WHAT YOU HAVE TO DO
Report each line of the data that includes the word "from".

RECORDS FOR PROCESSING Block Start

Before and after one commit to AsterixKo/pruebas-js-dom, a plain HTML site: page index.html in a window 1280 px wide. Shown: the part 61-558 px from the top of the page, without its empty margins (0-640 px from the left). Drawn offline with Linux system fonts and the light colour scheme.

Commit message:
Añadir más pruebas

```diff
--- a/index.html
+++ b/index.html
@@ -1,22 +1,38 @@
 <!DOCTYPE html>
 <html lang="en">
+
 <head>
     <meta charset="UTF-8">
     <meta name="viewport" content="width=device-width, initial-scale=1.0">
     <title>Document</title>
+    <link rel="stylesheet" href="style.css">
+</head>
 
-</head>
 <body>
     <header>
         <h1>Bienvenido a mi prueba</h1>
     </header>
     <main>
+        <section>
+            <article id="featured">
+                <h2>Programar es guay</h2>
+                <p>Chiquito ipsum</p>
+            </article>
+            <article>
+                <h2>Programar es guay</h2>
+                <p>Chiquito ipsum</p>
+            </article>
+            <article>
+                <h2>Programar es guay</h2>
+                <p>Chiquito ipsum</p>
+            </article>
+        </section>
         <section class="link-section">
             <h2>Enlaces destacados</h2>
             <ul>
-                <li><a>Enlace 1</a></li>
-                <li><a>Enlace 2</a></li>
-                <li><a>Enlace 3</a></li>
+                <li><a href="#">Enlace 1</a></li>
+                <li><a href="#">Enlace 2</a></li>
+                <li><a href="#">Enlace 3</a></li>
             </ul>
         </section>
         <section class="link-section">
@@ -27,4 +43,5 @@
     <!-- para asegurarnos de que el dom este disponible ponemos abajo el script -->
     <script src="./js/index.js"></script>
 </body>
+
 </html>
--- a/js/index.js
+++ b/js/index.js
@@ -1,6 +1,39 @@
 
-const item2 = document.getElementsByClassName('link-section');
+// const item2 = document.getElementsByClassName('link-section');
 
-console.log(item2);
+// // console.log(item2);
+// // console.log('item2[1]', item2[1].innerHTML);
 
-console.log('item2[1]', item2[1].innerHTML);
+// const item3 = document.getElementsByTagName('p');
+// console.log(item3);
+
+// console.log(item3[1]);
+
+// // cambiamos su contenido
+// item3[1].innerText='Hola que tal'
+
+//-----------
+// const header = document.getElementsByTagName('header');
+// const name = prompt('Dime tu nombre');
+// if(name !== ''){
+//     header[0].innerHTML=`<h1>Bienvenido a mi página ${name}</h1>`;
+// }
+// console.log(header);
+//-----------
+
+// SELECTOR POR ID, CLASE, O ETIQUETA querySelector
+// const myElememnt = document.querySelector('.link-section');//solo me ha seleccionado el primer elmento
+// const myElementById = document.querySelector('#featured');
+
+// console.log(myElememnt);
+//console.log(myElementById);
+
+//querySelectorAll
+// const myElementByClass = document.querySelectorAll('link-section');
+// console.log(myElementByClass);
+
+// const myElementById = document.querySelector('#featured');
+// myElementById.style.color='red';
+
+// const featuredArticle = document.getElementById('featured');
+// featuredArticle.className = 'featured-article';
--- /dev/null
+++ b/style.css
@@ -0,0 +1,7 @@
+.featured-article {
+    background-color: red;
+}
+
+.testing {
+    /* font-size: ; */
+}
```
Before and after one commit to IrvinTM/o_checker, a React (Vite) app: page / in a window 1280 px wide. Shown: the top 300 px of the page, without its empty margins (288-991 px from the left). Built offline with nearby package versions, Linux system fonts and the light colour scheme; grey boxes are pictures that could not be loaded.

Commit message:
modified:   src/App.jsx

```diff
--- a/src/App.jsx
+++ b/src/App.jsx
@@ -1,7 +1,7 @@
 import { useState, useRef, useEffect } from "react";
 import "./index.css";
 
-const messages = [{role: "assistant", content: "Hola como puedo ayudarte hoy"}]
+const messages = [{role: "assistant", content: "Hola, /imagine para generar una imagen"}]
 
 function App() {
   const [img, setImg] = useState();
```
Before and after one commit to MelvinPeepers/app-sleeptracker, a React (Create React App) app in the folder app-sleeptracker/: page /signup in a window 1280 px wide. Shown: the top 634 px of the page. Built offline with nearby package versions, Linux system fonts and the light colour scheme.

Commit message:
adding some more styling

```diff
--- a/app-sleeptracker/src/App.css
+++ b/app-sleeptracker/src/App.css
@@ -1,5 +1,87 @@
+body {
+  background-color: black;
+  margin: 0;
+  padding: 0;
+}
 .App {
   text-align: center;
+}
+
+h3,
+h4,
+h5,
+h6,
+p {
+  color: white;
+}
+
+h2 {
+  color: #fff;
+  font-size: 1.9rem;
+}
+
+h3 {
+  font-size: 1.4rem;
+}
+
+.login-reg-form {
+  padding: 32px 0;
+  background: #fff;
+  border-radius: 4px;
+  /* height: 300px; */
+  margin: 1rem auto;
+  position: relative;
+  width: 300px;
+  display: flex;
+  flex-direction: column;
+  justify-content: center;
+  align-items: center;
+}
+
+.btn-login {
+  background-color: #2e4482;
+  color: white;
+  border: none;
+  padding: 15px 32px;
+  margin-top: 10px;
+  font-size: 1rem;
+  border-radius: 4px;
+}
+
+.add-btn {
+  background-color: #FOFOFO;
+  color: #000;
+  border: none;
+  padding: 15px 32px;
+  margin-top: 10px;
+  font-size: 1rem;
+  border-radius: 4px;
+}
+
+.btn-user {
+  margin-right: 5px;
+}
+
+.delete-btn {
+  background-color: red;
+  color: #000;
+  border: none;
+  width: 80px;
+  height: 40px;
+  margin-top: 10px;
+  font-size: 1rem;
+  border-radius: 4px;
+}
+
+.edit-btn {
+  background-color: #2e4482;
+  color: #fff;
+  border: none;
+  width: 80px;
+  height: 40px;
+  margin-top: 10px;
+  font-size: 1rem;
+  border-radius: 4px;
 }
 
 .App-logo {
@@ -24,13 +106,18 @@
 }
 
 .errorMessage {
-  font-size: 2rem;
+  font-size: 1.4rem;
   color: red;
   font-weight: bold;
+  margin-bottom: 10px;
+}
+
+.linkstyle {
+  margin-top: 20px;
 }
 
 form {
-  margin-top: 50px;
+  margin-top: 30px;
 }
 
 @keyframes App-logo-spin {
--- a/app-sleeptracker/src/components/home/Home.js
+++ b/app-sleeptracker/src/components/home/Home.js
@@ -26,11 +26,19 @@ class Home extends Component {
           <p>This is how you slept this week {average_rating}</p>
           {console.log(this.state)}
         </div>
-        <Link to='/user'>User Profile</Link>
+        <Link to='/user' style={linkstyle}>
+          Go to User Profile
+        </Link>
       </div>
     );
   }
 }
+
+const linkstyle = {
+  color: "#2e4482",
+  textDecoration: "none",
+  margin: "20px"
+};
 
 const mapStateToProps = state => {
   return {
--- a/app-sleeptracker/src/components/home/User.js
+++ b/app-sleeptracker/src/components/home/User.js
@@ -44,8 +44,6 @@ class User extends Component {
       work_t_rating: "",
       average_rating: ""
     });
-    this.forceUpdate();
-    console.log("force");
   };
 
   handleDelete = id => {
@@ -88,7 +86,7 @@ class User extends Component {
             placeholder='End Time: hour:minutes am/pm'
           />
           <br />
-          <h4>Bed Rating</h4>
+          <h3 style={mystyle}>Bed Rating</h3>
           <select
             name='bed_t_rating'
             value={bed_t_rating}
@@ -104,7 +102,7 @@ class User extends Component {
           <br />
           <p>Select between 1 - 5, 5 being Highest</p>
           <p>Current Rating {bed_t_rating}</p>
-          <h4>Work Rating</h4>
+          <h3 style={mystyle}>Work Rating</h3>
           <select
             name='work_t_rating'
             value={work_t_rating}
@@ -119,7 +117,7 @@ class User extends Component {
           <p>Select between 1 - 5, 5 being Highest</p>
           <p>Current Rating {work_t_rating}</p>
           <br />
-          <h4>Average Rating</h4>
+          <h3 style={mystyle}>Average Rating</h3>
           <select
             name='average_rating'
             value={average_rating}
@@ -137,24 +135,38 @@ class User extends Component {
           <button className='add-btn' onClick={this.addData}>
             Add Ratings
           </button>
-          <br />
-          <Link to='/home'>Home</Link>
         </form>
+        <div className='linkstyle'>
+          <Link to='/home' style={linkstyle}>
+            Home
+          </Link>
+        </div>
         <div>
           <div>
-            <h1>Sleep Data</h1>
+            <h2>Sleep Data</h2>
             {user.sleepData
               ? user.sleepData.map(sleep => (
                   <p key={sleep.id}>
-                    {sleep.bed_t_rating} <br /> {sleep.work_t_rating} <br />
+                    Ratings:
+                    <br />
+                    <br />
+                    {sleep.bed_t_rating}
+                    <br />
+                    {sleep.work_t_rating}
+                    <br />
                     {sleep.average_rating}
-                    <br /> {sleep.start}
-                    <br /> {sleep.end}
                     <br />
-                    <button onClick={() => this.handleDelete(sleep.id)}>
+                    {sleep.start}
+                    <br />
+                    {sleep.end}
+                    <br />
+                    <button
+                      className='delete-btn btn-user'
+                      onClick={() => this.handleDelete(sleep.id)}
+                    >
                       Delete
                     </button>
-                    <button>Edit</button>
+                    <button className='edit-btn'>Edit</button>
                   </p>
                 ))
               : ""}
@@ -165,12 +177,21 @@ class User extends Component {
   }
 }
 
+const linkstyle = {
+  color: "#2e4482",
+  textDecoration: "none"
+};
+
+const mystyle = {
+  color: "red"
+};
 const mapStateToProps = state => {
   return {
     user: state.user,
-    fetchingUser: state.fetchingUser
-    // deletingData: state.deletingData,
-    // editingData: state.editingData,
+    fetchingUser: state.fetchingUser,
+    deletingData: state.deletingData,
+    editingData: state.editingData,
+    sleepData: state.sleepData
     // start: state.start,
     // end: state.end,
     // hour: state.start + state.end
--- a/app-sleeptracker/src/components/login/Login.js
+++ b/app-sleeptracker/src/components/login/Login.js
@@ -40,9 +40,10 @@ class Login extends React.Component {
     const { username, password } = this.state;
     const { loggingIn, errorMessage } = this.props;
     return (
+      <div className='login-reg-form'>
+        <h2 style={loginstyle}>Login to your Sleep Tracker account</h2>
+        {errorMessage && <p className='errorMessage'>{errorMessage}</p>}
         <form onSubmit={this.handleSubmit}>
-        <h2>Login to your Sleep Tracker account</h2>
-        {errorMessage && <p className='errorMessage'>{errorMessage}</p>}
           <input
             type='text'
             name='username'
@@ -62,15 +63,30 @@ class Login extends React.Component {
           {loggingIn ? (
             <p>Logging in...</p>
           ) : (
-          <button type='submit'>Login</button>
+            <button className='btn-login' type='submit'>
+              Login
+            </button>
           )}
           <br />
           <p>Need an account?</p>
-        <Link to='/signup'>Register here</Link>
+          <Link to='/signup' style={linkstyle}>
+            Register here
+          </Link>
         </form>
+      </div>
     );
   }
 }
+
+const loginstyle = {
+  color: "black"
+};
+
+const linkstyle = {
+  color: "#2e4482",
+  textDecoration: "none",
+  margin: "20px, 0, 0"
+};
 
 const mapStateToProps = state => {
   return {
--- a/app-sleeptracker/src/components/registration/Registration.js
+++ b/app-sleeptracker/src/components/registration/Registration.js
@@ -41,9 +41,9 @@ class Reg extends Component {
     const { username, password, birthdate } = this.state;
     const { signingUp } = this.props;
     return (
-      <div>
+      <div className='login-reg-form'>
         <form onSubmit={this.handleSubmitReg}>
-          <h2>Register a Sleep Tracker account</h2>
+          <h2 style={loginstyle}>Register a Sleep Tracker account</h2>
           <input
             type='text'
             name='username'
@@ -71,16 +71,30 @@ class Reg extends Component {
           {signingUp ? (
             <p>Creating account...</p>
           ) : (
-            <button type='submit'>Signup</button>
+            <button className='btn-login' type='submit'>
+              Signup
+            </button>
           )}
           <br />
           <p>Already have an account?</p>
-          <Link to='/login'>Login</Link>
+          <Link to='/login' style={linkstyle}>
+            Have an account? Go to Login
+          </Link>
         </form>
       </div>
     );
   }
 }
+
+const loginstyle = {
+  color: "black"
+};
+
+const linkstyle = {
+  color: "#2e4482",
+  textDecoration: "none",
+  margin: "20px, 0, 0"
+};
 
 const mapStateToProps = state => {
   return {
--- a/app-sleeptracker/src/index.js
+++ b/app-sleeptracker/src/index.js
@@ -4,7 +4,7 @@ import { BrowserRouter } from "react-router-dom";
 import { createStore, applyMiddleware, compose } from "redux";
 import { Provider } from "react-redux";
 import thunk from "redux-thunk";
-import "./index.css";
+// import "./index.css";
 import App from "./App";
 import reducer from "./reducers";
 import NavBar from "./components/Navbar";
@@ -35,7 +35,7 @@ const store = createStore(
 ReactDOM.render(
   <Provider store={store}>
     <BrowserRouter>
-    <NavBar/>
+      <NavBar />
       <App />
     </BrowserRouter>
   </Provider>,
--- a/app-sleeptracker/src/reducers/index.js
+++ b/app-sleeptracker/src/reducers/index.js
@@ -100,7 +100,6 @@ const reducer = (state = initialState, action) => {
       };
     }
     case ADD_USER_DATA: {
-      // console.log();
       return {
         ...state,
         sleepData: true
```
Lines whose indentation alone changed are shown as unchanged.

RECORDS FOR PROCESSING Block End

COMPLETED TASK
Before and after one commit to AsterixKo/pruebas-js-dom, a plain HTML site: page index.html in a window 1280 px wide. Shown: the part 61-558 px from the top of the page, without its empty margins (0-640 px from the left). Drawn offline with Linux system fonts and the light colour scheme.
Before and after one commit to IrvinTM/o_checker, a React (Vite) app: page / in a window 1280 px wide. Shown: the top 300 px of the page, without its empty margins (288-991 px from the left). Built offline with nearby package versions, Linux system fonts and the light colour scheme; grey boxes are pictures that could not be loaded.
 import { useState, useRef, useEffect } from "react";
@@ -4,7 +4,7 @@ import { BrowserRouter } from "react-router-dom";
 import { createStore, applyMiddleware, compose } from "redux";
 import { Provider } from "react-redux";
 import thunk from "redux-thunk";
 import App from "./App";
 import reducer from "./reducers";
 import NavBar from "./components/Navbar";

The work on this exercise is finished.